• _Source data_:
☆ ☆ ☆ ☆ ☆

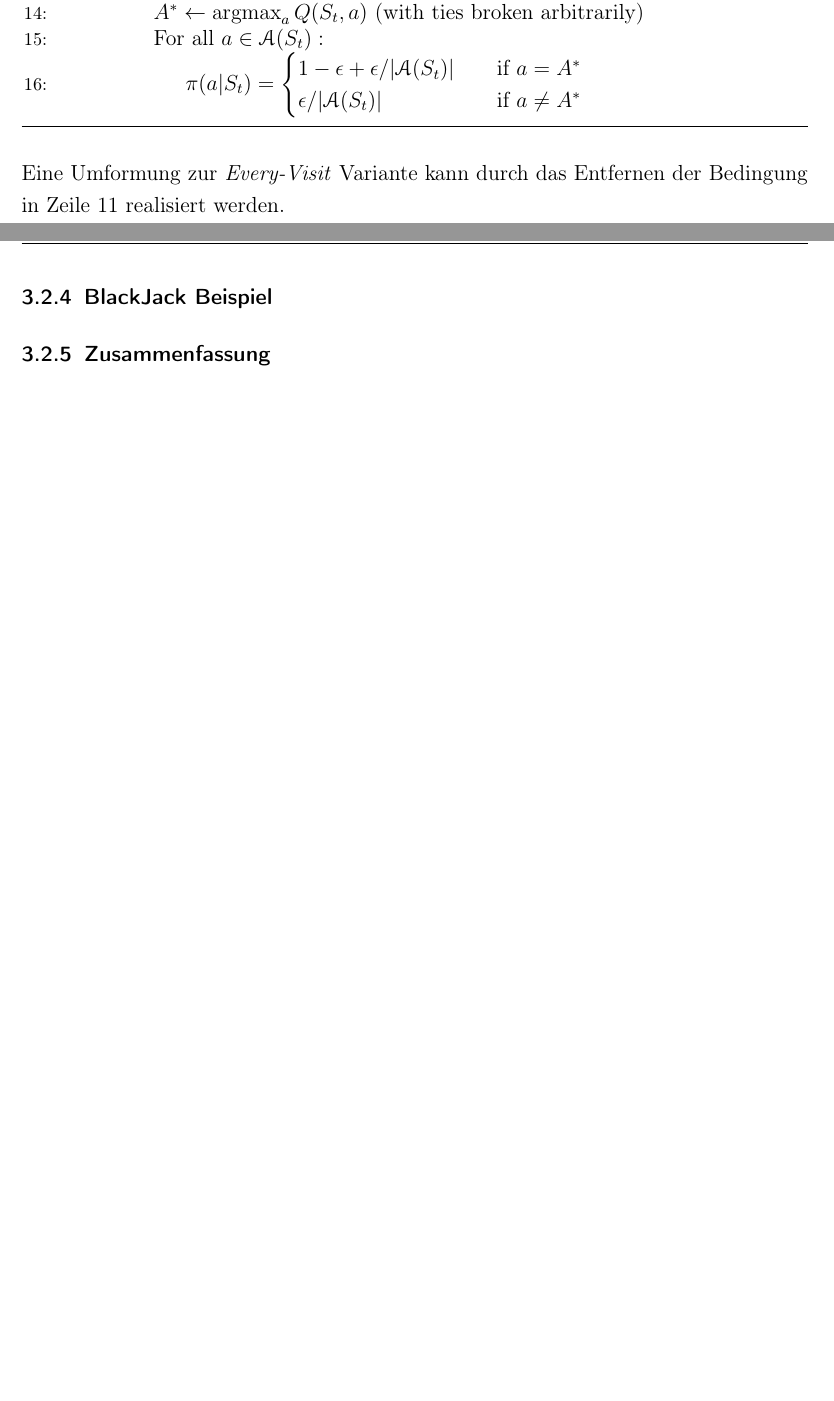
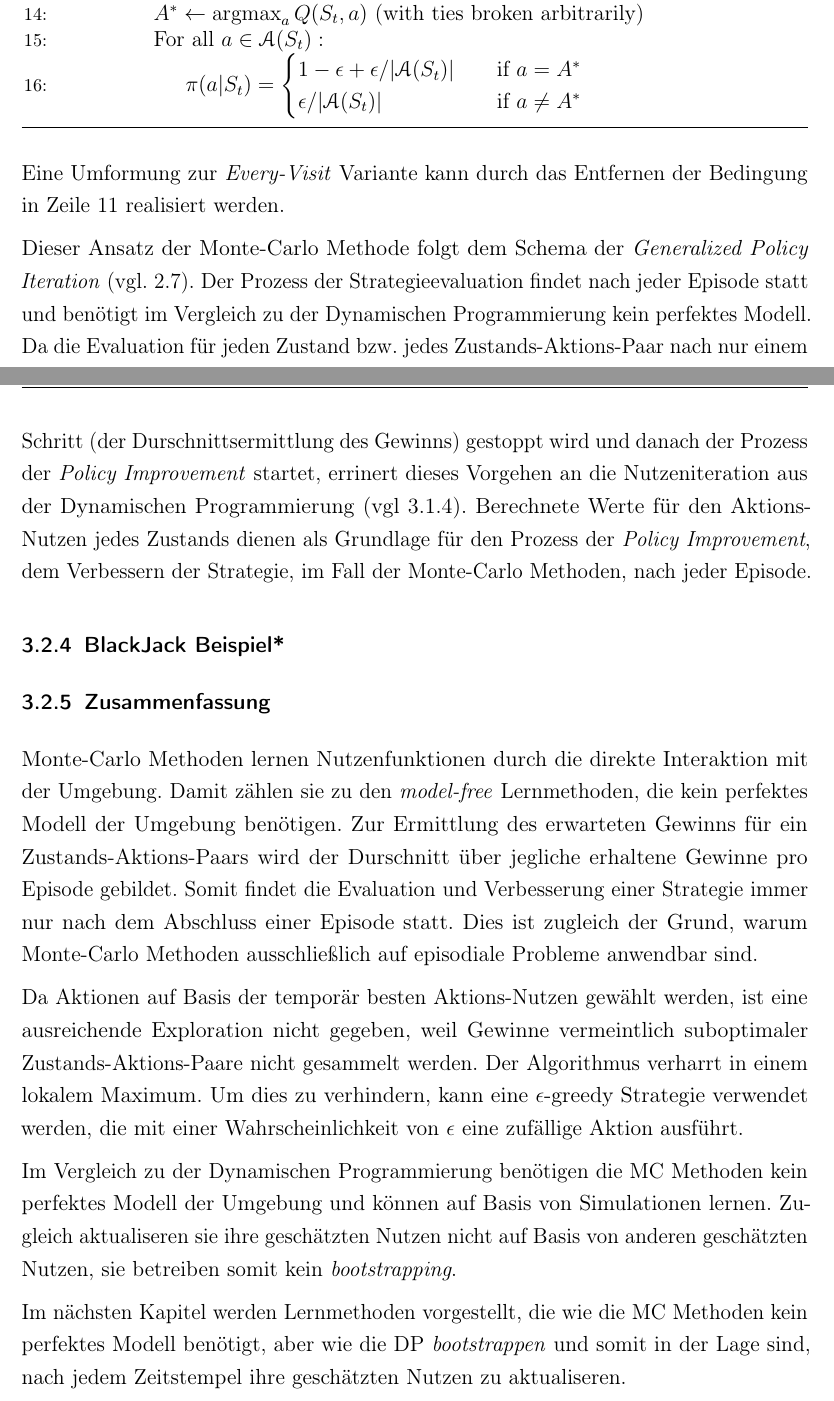
Before and after one commit to kono94/rl-bachelor-thesis, a LaTeX document (main.tex, which reads part2/MonteCarlo.tex): two parts of pages 29 and 30 of 37 before the commit and two parts of pages 29 and 30 of 38 after it, joined at a grey line, cut so that both start at the same text, the shorter picture padded with empty space. The pictures show the PDF file out/main.pdf that the author committed with the source.

Commit message:
add first finished version of MC chapter

```diff
--- a/part2/MonteCarlo.tex
+++ b/part2/MonteCarlo.tex
@@ -67,6 +67,15 @@ Der nachfolgende Pseudocode \cite[S.~101]{Sutton1998} zeigt die Vorgehensweise d
     \end{algorithmic}
 \end{algorithm}
 Eine Umformung zur \textit{Every-Visit} Variante kann durch das Entfernen der Bedingung in Zeile 11 realisiert werden.
-\subsubsection{BlackJack Beispiel}
+\par
+Dieser Ansatz der Monte-Carlo Methode folgt dem Schema der \textit{Generalized Policy Iteration} (vgl. 2.7). Der Prozess der Strategieevaluation findet nach jeder Episode statt und benötigt im Vergleich zu der Dynamischen Programmierung kein perfektes Modell. Da die Evaluation für jeden Zustand bzw. jedes Zustands-Aktions-Paar nach nur einem Schritt (der Durschnittsermittlung des Gewinns) gestoppt wird und danach der Prozess der \textit{Policy Improvement} startet, errinert dieses Vorgehen an die Nutzeniteration aus der Dynamischen Programmierung (vgl 3.1.4).  Berechnete Werte für den Aktions-Nutzen jedes Zustands dienen als Grundlage für den Prozess der \textit{Policy Improvement}, dem Verbessern der Strategie, im Fall der Monte-Carlo Methoden, nach jeder Episode.
+\subsubsection{BlackJack Beispiel*}
 
 \subsubsection{Zusammenfassung}
+Monte-Carlo Methoden lernen Nutzenfunktionen durch die direkte Interaktion mit der Umgebung. Damit zählen sie zu den \textit{model-free} Lernmethoden, die kein perfektes Modell der Umgebung benötigen. Zur Ermittlung des erwarteten Gewinns für ein Zustands-Aktions-Paars wird der Durschnitt über jegliche erhaltene Gewinne pro Episode gebildet. Somit findet die Evaluation und Verbesserung einer Strategie immer nur nach dem Abschluss einer Episode statt. Dies ist zugleich der Grund, warum Monte-Carlo Methoden ausschließlich auf episodiale Probleme anwendbar sind.
+\par
+Da Aktionen auf Basis der temporär besten Aktions-Nutzen gewählt werden, ist eine ausreichende Exploration nicht gegeben, weil Gewinne vermeintlich suboptimaler Zustands-Aktions-Paare nicht gesammelt werden. Der Algorithmus verharrt in einem lokalem Maximum. Um dies zu verhindern, kann eine $\epsilon$-greedy Strategie verwendet werden, die mit einer Wahrscheinlichkeit von $\epsilon$ eine zufällige Aktion ausführt.
+\par
+Im Vergleich zu der Dynamischen Programmierung benötigen die MC Methoden kein perfektes Modell der Umgebung und können auf Basis von Simulationen lernen. Zugleich aktualiseren sie ihre geschätzten Nutzen nicht auf Basis von anderen geschätzten Nutzen, sie betreiben somit kein \textit{bootstrapping}.
+\par
+Im nächsten Kapitel werden Lernmethoden vorgestellt, die wie die MC Methoden kein perfektes Modell benötigt, aber wie die DP \textit{bootstrappen} und somit in der Lage sind, nach jedem Zeitstempel ihre geschätzten Nutzen zu aktualiseren.
```
Also changed, not shown: part1/GPI.tex (+1 -1 lines), part2/TemporalDifference.tex (+0 -1 lines), part3/Implementierung.tex (+2 -1 lines), out/main.pdf, 6 other files.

☆ ☆ ☆ ☆ ☆

• _EXERCISE OBJECTIVE_: Copy out each line carrying the string "subsubsection" from the data.

• _OUTPUT FOR THIS TASK_:
-\subsubsection{BlackJack Beispiel}
+\subsubsection{BlackJack Beispiel*}
 \subsubsection{Zusammenfassung}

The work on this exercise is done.